§ **What the task asks**
Each entry is to be retyped without alteration, and no picture is to be included.
◆ ◆ ◆
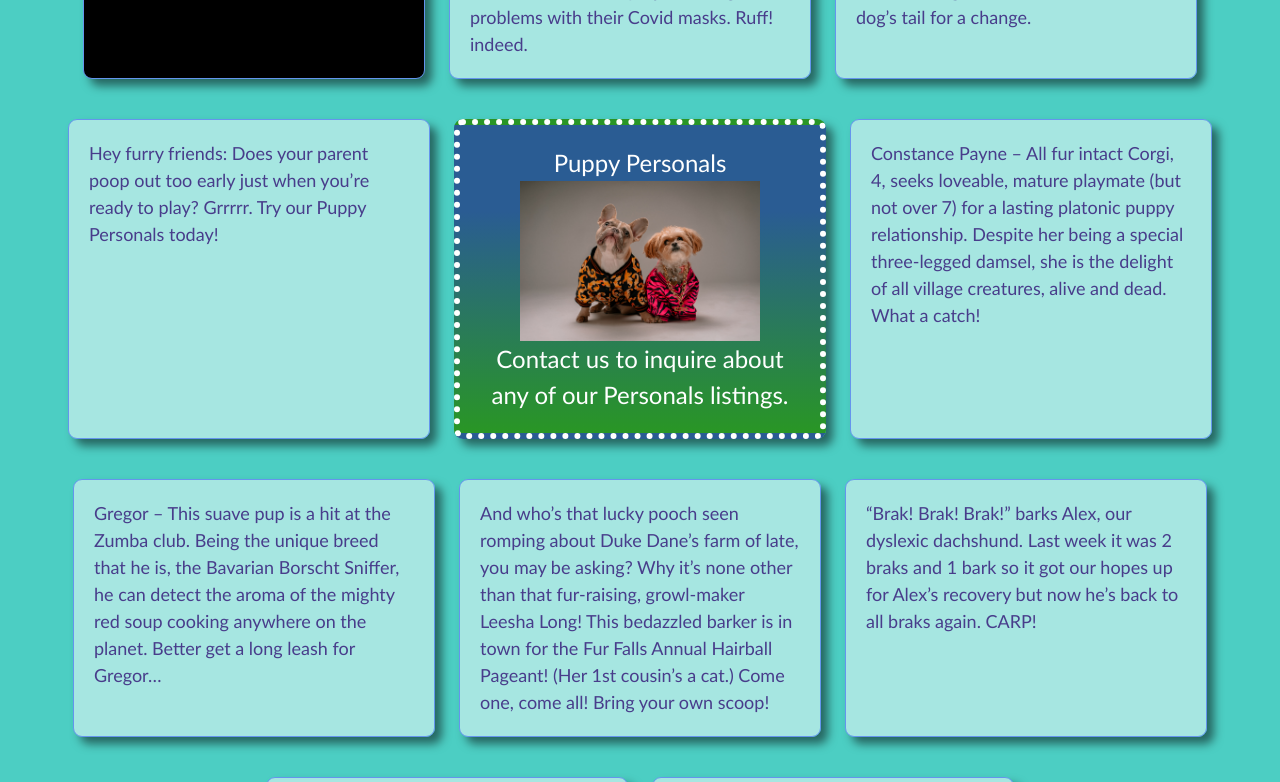
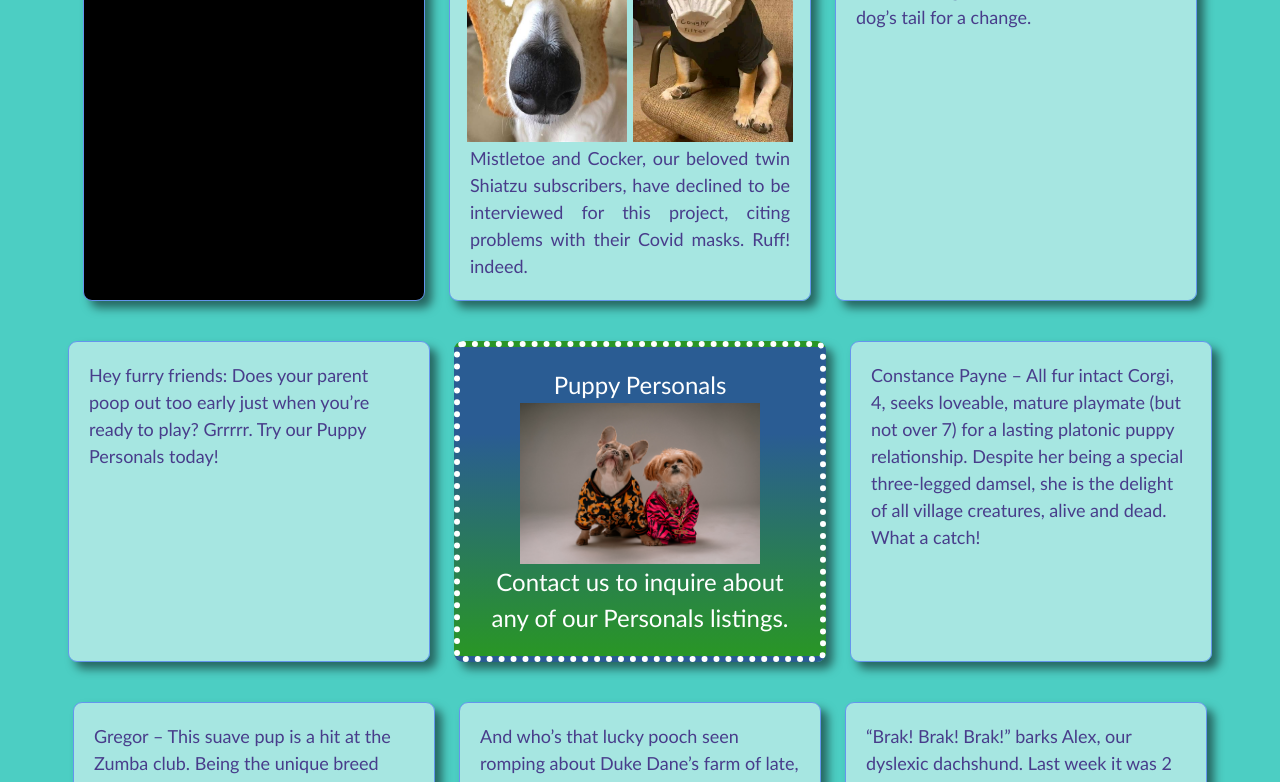
Before and after one commit to pmermod/fewd-group-project, a plain HTML site: page blog1.html in a window 1280 px wide. Shown: the part 318-1100 px from the top of the page. Drawn offline with Linux system fonts and the light colour scheme.

Commit message:
More Blog1 styling and content

```diff
--- a/blog1.html
+++ b/blog1.html
@@ -41,10 +41,15 @@
 
     <div class="blog-container">
       <div id="blog-title"><h1>Happening...</h1></div>
-      <div>
+      <div id="mistletoe-container">
+        <div class="mistletoe-images"><img id="bread-mask-image" src="/img-blog/dog-bread-mask.jpg" alt="dog wearing bread mask">
+        <img id="coffee-filter-image" src="/img-blog/dog-coffee-filter-mask.jpg" alt="dog wearing coffee filter mask">
+      </div>
+      <div id="mistletoe-text">
         Mistletoe and Cocker, our beloved twin Shiatzu subscribers, have
         declined to be interviewed for this project, citing problems with their
         Covid masks. Ruff! indeed.
+      </div>
       </div>
       <div>
         Tired of chasing your own tail? Investigate our new Puppy Personals
--- a/style.css
+++ b/style.css
@@ -276,6 +276,30 @@ a {
   background-color: black;
   font-family: "Courier New", Courier, monospace;
   padding: 10px;
+}
+
+#mistletoe-container {
+  display: flex;
+  flex-direction: column;
+}
+
+.mistletoe-images {
+  display: flex;
+  justify-content: center;
+}
+
+#bread-mask-image {
+  width: 50%;
+  margin: 3px;
+}
+
+#coffee-filter-image {
+  width: 50%;
+  margin: 3px;
+}
+
+#mistletoe-text {
+  text-align: justify;
 }
 
 #pup-personals {
```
◆ ◆ ◆
§ **Response to the task**
Before and after one commit to pmermod/fewd-group-project, a plain HTML site: page blog1.html in a window 1280 px wide. Shown: the part 318-1100 px from the top of the page. Drawn offline with Linux system fonts and the light colour scheme.

Commit message:
More Blog1 styling and content

```diff
--- a/blog1.html
+++ b/blog1.html
@@ -41,10 +41,15 @@
 
     <div class="blog-container">
       <div id="blog-title"><h1>Happening...</h1></div>
-      <div>
+      <div id="mistletoe-container">
+        <div class="mistletoe-images"><img id="bread-mask-image" src="/img-blog/dog-bread-mask.jpg" alt="dog wearing bread mask">
+        <img id="coffee-filter-image" src="/img-blog/dog-coffee-filter-mask.jpg" alt="dog wearing coffee filter mask">
+      </div>
+      <div id="mistletoe-text">
         Mistletoe and Cocker, our beloved twin Shiatzu subscribers, have
         declined to be interviewed for this project, citing problems with their
         Covid masks. Ruff! indeed.
+      </div>
       </div>
       <div>
         Tired of chasing your own tail? Investigate our new Puppy Personals
--- a/style.css
+++ b/style.css
@@ -276,6 +276,30 @@ a {
   background-color: black;
   font-family: "Courier New", Courier, monospace;
   padding: 10px;
+}
+
+#mistletoe-container {
+  display: flex;
+  flex-direction: column;
+}
+
+.mistletoe-images {
+  display: flex;
+  justify-content: center;
+}
+
+#bread-mask-image {
+  width: 50%;
+  margin: 3px;
+}
+
+#coffee-filter-image {
+  width: 50%;
+  margin: 3px;
+}
+
+#mistletoe-text {
+  text-align: justify;
 }
 
 #pup-personals {
```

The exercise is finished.